Ah. Another instance of Twitter proving its worth for something more than promos, bizarre nonsequiters, and links to videos of kids, cats, and the never grows old excitement of exploding soda with Mentos. What is the plural of Mentos, by the way? Menti? Mentoses? Candies? But I digress. I followed a link to this awesome article on the equally awesomely titled Edwardian Promenade, about Edwardian baby names.

There are some gems there. From a  preGwyneth use of Apple to a list of some that Gomer Pyle might have called humdingers. After his eyes rolled back in his head, as he tried to pronounce a few, and promptly lost consciousness from syllable shock. All in one family that took name pretention to uncharted heights. Honestly, though, those unfortunate, if unique, childrens’ monikers prompted me to save that link.

I’m always on the lookout for character names. For me that’s a challenging, fun aspect of writing. It gets interesting, since I do both fiction and screenplays. What sounds right in my head for fiction may do the same for a screenplay. Initially. Then I try it out verbally and it just doesn’t work.

I fell in love with the English origin name Thane recently, but wasn’t sure how it’s pronounced. I wanted it to be pronounced as it looks–th sound and long a. I was afraid it was minus the th sound, so that even a long a couldn’t save it. Thane has an old English, courtly feel to it. My dreaded “Tane” wouldn’t do at all. It would make me think of a Dane, then Hamlet, and ruin the name/character match perfection. Fortunately, thanks to the cyber blessing of a Google search, it didn’t have to and I didn’t have to keep searching. I can’t tell you how disappointed I would have been to abandon the name that goes so perfectly with the character who chose it.

Sometimes it works that way. Sometimes I pore over baby name books or scroll through the names database in Trelby. That’s where I first saw Thane. I grew up in an area where British, Scotch-Irish (like my family) and apparently Welsh people settled in their treks so far west that they crossed an ocean and a good third of a continent, before they felt at home in their new world.

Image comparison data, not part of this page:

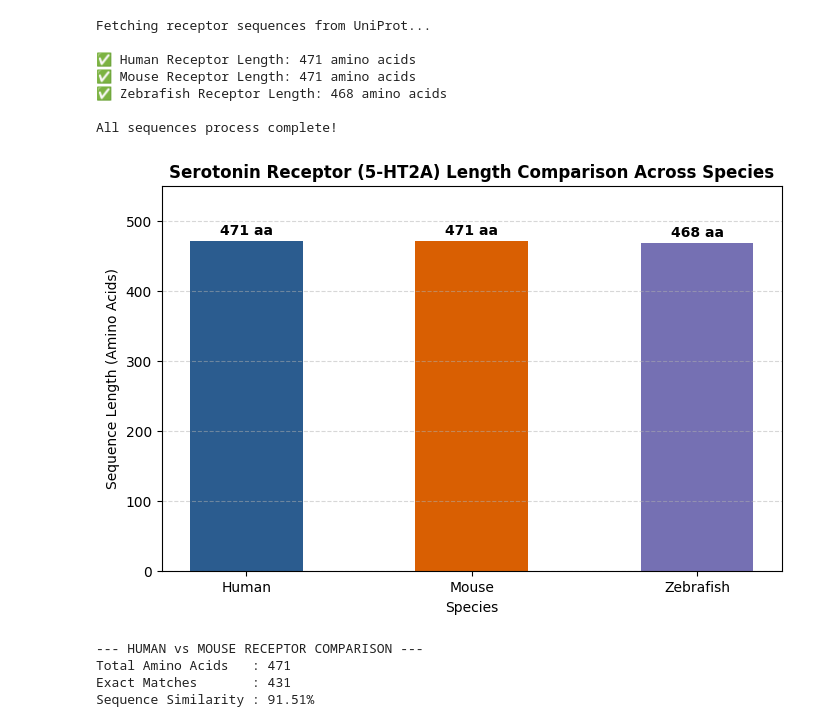
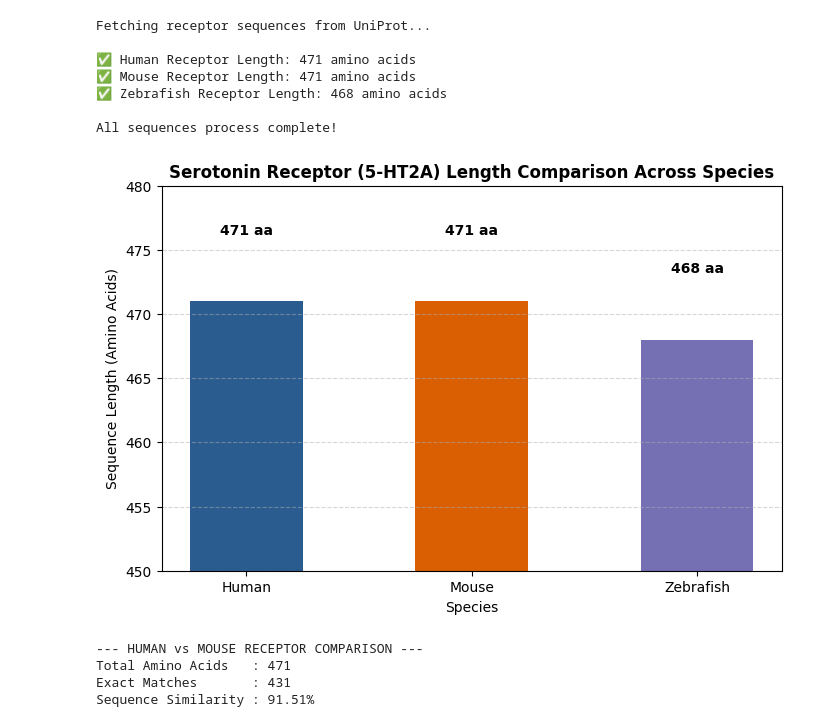
Before and after one commit to Nimra-bioinfo/bioinfo1_project, a Jupyter notebook: bioinfo_project.ipynb, the cells around one changed output. Cells and saved outputs as stored; diff of their text form; code cells hidden in the pictures.

```diff
--- a/bioinfo_project.ipynb
+++ b/bioinfo_project.ipynb
@@ -43,30 +43,30 @@ All sequences process complete!
 # %%
 import matplotlib.pyplot as plt
 
 # preparing the data
 species_names = list(sequences.keys())
 lengths = [len(seq) for seq in sequences.values()]
 
 # desgining the graph
 plt.figure(figsize=(8, 5))
 bars = plt.bar(species_names, lengths, color=['#2b5c8f', '#d95f02', '#7570b3'], width=0.5)
 
 # for writing the exact values above the graph
 for bar in bars:
     yval = bar.get_height()
     plt.text(bar.get_x() + bar.get_width()/2, yval + 5, f"{yval} aa", ha='center', va='bottom', fontweight='bold')
 
 # Labels aur Title
 plt.title('Serotonin Receptor (5-HT2A) Length Comparison Across Species', fontsize=12, fontweight='bold')
 plt.xlabel('Species', fontsize=10)
 plt.ylabel('Sequence Length (Amino Acids)', fontsize=10)
-plt.ylim(0, 550) # Y-axis limit
+plt.ylim(450, 480) # Y-axis limit
 plt.grid(axis='y', linestyle='--', alpha=0.5)
 
 # Display chart
 plt.show()
 # %% [output]
-[figure, old version]
+[figure, new version]
 # %%
 # Human and Mouse sequence comparing
 human_seq = sequences['Human']
```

There was a woman named Elwyn in my greater (meaning about a three mile radius in a farming area) community, a man named Esbert that was traced back to English nobility, and the mysteriously named neighbor, Mr. Erice. I’ve never figured that one out. It does not help that it’s pronounced Earsss, as if someone saying Ears spoke parseltongue.

So my names pool includes people I’ve known, people I wish I knew (the public figures and celebrities category), and people I’ll never know, like those long dead children whose parents liked big words and lots of them. I saw some names in that last group that immediately went into my mental file system. Exotic beauties such as Lyonella, Lelias, and Avelina. I imagine I’ll steer clear of the atrocities Ethelswytha and Fraudatifilias!

After all, when naming characters one wants to be memorable…but in a good way.